Widespread inappropriate use of antibiotics contributes to antibiotic resistance in the community. The Third Annual Surveillance Report on antibiotic use in Australia has found a rise in antibiotic resistance. More than 26 million prescriptions for antibiotics were issued in 2017. It is important that antibiotics are only issued where there is clear evidence of a bacterial infection. If indicated, the narrowest spectrum, lowest tier antibiotic should be administered.
The good news in the latest report is that antibiotic prescribing by medical practitioners has started to fall. This is because medical practitioners appear to have accepted the message that before prescribing an antibiotic they should assess the patient to determine if an antibiotic is clinically indicated.
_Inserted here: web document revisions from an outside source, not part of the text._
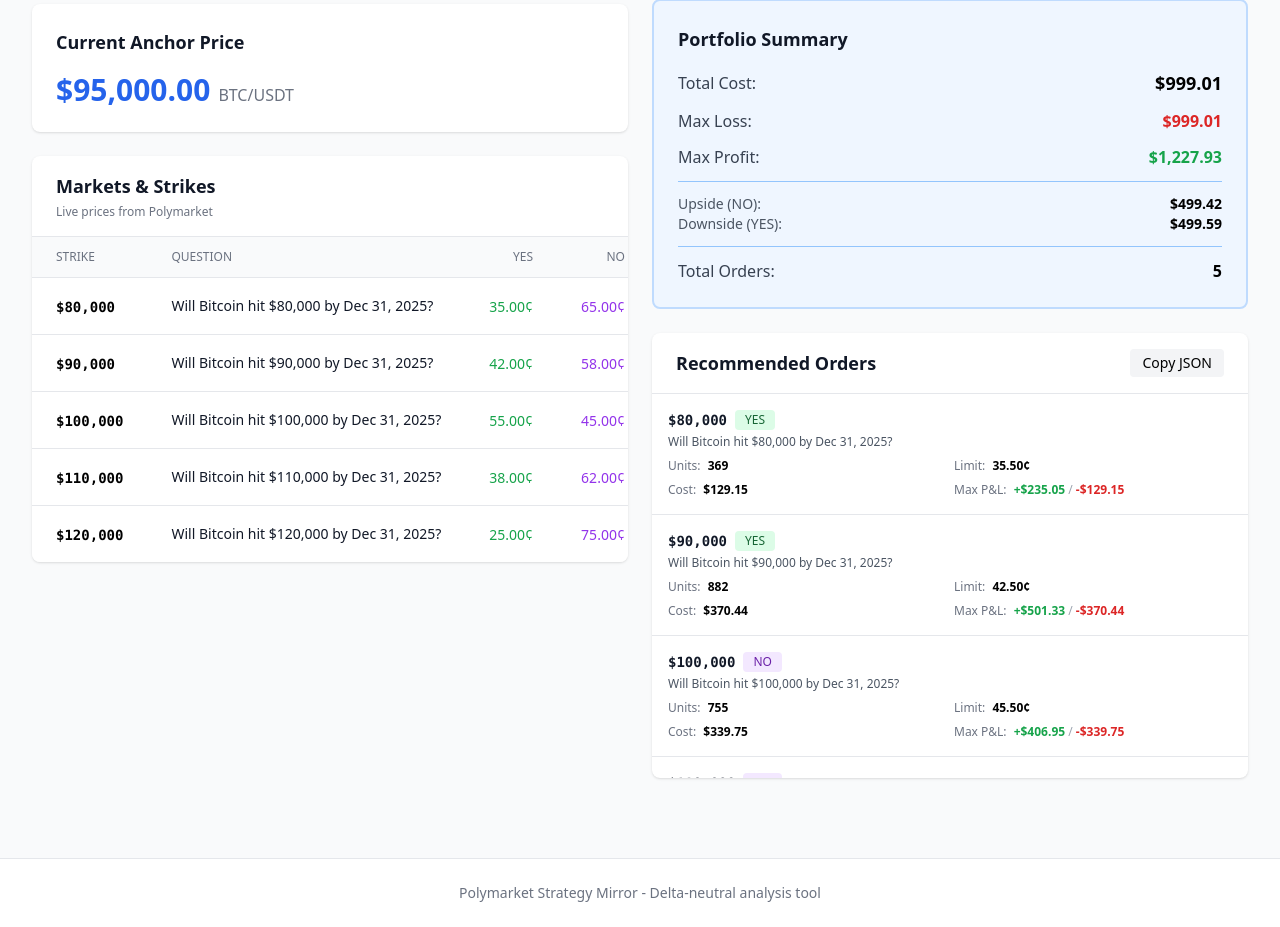
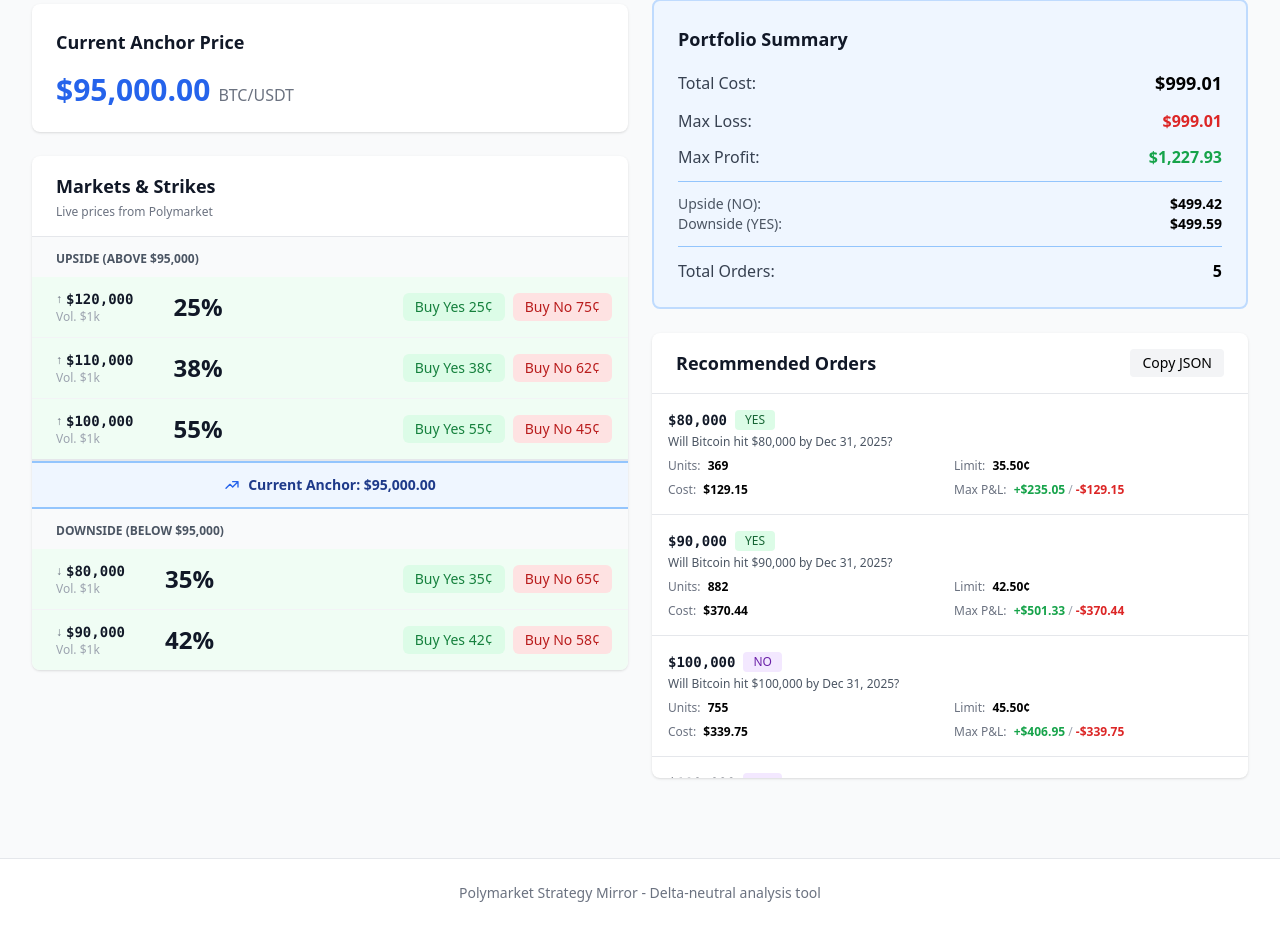
Before and after one commit to glebTregubov/PolymarketMirror, a FastAPI app: page /demo in a window 1280 px wide. Shown: the part 270-1197 px from the top of the page. Run offline with FastAPI, Linux system fonts and the light colour scheme; data that the repository does not hold is empty; some libraries are stand-ins or nearby versions.

Commit message:
Restructure market display to separate upside and downside prices
Update mirror.html to remove the "Question" column, differentiate between upside and downside markets with clear headings and visual indicators, and display "YES" and "NO" prices alongside strike prices.

Replit-Commit-Author: Agent
Replit-Commit-Session-Id: 249bc6ca-63b8-424b-88cd-35fb96d1b331
Replit-Commit-Checkpoint-Type: full_checkpoint
Replit-Commit-Screenshot-Url: https://storage.googleapis.com/screenshot-production-us-central1/08a66ade-a962-44ab-91cf-1b3c324a8ecb/249bc6ca-63b8-424b-88cd-35fb96d1b331/9mBci9c

```diff
--- a/templates/mirror.html
+++ b/templates/mirror.html
@@ -91,46 +91,95 @@
                 </p>
             </div>
             <div class="overflow-x-auto">
-                <table class="min-w-full divide-y divide-gray-200">
-                    <thead class="bg-gray-50">
-                        <tr>
-                            <th class="px-6 py-3 text-left text-xs font-medium text-gray-500 uppercase">Strike</th>
-                            <th class="px-6 py-3 text-left text-xs font-medium text-gray-500 uppercase">Question</th>
-                            <th class="px-6 py-3 text-right text-xs font-medium text-gray-500 uppercase">YES</th>
-                            <th class="px-6 py-3 text-right text-xs font-medium text-gray-500 uppercase">NO</th>
-                        </tr>
-                    </thead>
-                    <tbody class="bg-white divide-y divide-gray-200">
-                        {% for market in event.markets %}
-                        <tr class="hover:bg-gray-50">
-                            <td class="px-6 py-4 whitespace-nowrap">
-                                {% if market.strike %}
-                                <span class="font-mono text-sm font-semibold">
-                                    ${{ "{:,.0f}".format(market.strike.K) }}
-                                </span>
-                                {% else %}
-                                <span class="text-gray-400">-</span>
-                                {% endif %}
+                <!-- Upside Markets (Above Anchor) -->
+                {% set upside_markets = event.markets | selectattr('strike') | selectattr('strike.K', '>', anchor) | list | reverse %}
+                {% if upside_markets %}
+                <div class="border-b-2 border-gray-200">
+                    <div class="px-6 py-2 bg-gray-50">
+                        <span class="text-xs font-semibold text-gray-600 uppercase">Upside (Above ${{ "{:,.0f}".format(anchor) }})</span>
+                    </div>
+                    <table class="min-w-full">
+                        <tbody class="divide-y divide-gray-100">
+                            {% for market in upside_markets %}
+                            {% set order_match = orders | selectattr('strike', 'equalto', market.strike.K) | list %}
+                            {% set has_order = order_match | length > 0 %}
+                            <tr class="hover:bg-gray-50 {% if has_order %}bg-green-50{% endif %}">
+                                <td class="px-6 py-3 whitespace-nowrap w-24">
+                                    <div class="flex items-center space-x-1">
+                                        <span class="text-xs text-gray-500">↑</span>
+                                        <span class="font-mono text-sm font-bold text-gray-900">${{ "{:,.0f}".format(market.strike.K) }}</span>
+                                    </div>
+                                    <div class="text-xs text-gray-400">Vol. $1k</div>
                                 </td>
-                            <td class="px-6 py-4">
-                                <div class="text-sm text-gray-900 max-w-xs truncate">
-                                    {{ market.question[:80] }}
+                                <td class="px-4 py-3 text-center w-20">
+                                    <span class="text-2xl font-bold text-gray-900">{{ "{:.0f}".format(market.yes_price * 100) }}%</span>
+                                </td>
+                                <td class="px-4 py-3 text-right">
+                                    <div class="flex items-center justify-end space-x-2">
+                                        <button class="px-3 py-1 bg-green-100 text-green-700 rounded-md text-sm font-medium hover:bg-green-200">
+                                            Buy Yes {{ "{:.0f}".format(market.yes_price * 100) }}¢
+                                        </button>
+                                        <button class="px-3 py-1 bg-red-100 text-red-700 rounded-md text-sm font-medium hover:bg-red-200">
+                                            Buy No {{ "{:.0f}".format(market.no_price * 100) }}¢
+                                        </button>
                                     </div>
-                            </td>
-                            <td class="px-6 py-4 whitespace-nowrap text-right">
-                                <span class="text-sm font-medium text-green-600">
-                                    {{ "{:.2f}".format(market.yes_price * 100) }}¢
-                                </span>
-                            </td>
-                            <td class="px-6 py-4 whitespace-nowrap text-right">
-                                <span class="text-sm font-medium text-purple-600">
-                                    {{ "{:.2f}".format(market.no_price * 100) }}¢
-                                </span>
                                 </td>
                             </tr>
                             {% endfor %}
                         </tbody>
                     </table>
+                </div>
+                {% endif %}
+
+                <!-- Current Anchor Price Line -->
+                <div class="py-3 px-6 bg-blue-50 border-y-2 border-blue-300">
+                    <div class="flex items-center justify-center space-x-2">
+                        <svg class="w-4 h-4 text-blue-600" fill="none" stroke="currentColor" viewBox="0 0 24 24">
+                            <path stroke-linecap="round" stroke-linejoin="round" stroke-width="2" d="M13 7h8m0 0v8m0-8l-8 8-4-4-6 6"/>
+                        </svg>
+                        <span class="text-sm font-bold text-blue-900">Current Anchor: ${{ "{:,.2f}".format(anchor) }}</span>
+                    </div>
+                </div>
+
+                <!-- Downside Markets (Below Anchor) -->
+                {% set downside_markets = event.markets | selectattr('strike') | selectattr('strike.K', '<=', anchor) | list %}
+                {% if downside_markets %}
+                <div>
+                    <div class="px-6 py-2 bg-gray-50">
+                        <span class="text-xs font-semibold text-gray-600 uppercase">Downside (Below ${{ "{:,.0f}".format(anchor) }})</span>
+                    </div>
+                    <table class="min-w-full">
+                        <tbody class="divide-y divide-gray-100">
+                            {% for market in downside_markets %}
+                            {% set order_match = orders | selectattr('strike', 'equalto', market.strike.K) | list %}
+                            {% set has_order = order_match | length > 0 %}
+                            <tr class="hover:bg-gray-50 {% if has_order %}bg-green-50{% endif %}">
+                                <td class="px-6 py-3 whitespace-nowrap w-24">
+                                    <div class="flex items-center space-x-1">
+                                        <span class="text-xs text-gray-500">↓</span>
+                                        <span class="font-mono text-sm font-bold text-gray-900">${{ "{:,.0f}".format(market.strike.K) }}</span>
+                                    </div>
+                                    <div class="text-xs text-gray-400">Vol. $1k</div>
+                                </td>
+                                <td class="px-4 py-3 text-center w-20">
+                                    <span class="text-2xl font-bold text-gray-900">{{ "{:.0f}".format(market.yes_price * 100) }}%</span>
+                                </td>
+                                <td class="px-4 py-3 text-right">
+                                    <div class="flex items-center justify-end space-x-2">
+                                        <button class="px-3 py-1 bg-green-100 text-green-700 rounded-md text-sm font-medium hover:bg-green-200">
+                                            Buy Yes {{ "{:.0f}".format(market.yes_price * 100) }}¢
+                                        </button>
+                                        <button class="px-3 py-1 bg-red-100 text-red-700 rounded-md text-sm font-medium hover:bg-red-200">
+                                            Buy No {{ "{:.0f}".format(market.no_price * 100) }}¢
+                                        </button>
+                                    </div>
+                                </td>
+                            </tr>
+                            {% endfor %}
+                        </tbody>
+                    </table>
+                </div>
+                {% endif %}
             </div>
         </div>
     </div>
```
Also changed, not shown: attached_assets/image_1759230646822.png (added), 1 other file. Lines whose indentation alone changed are shown as unchanged.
Non contemporaneous records
A number of practitioners have provided non contemporaneous records to the PSR and failed to disclose this. It may be an offence under the Health Insurance Act 1973 and also the Criminal Code Act 1995 (s137.1) to provide false or misleading information or documents to a Commonwealth entity.
Practitioners should seek legal advice if they are in doubt when asked to produce documents to the Professional Services Review.
PSR Committees need to be mindful of whether records were contemporaneous.
And finally congratulations….
Professor Alan Cooper OAM, Deputy Director, Professional Services Review Panel, was awarded a Member of the Order of Australia (AM) for significant service to medicine as a dermatologist and researcher. Alan has been the head of the Department of Dermatology, Royal North Shore Hospital since 1999 and is the Clinical Professor, Northern Clinical School, Sydney Medical School, University of Sydney.
Dr Jennifer Kendrick, Member, Professional Services Review Panel, was awarded a Member of the Order of Australia (AM) for significant service to medicine, and to medical education and standards.
Jennifer is a council member of the Medical Council of New South Wales since 2015 and Director, Prevocational Education and Training, Hornsby Kuring-gai Hospital since 2018.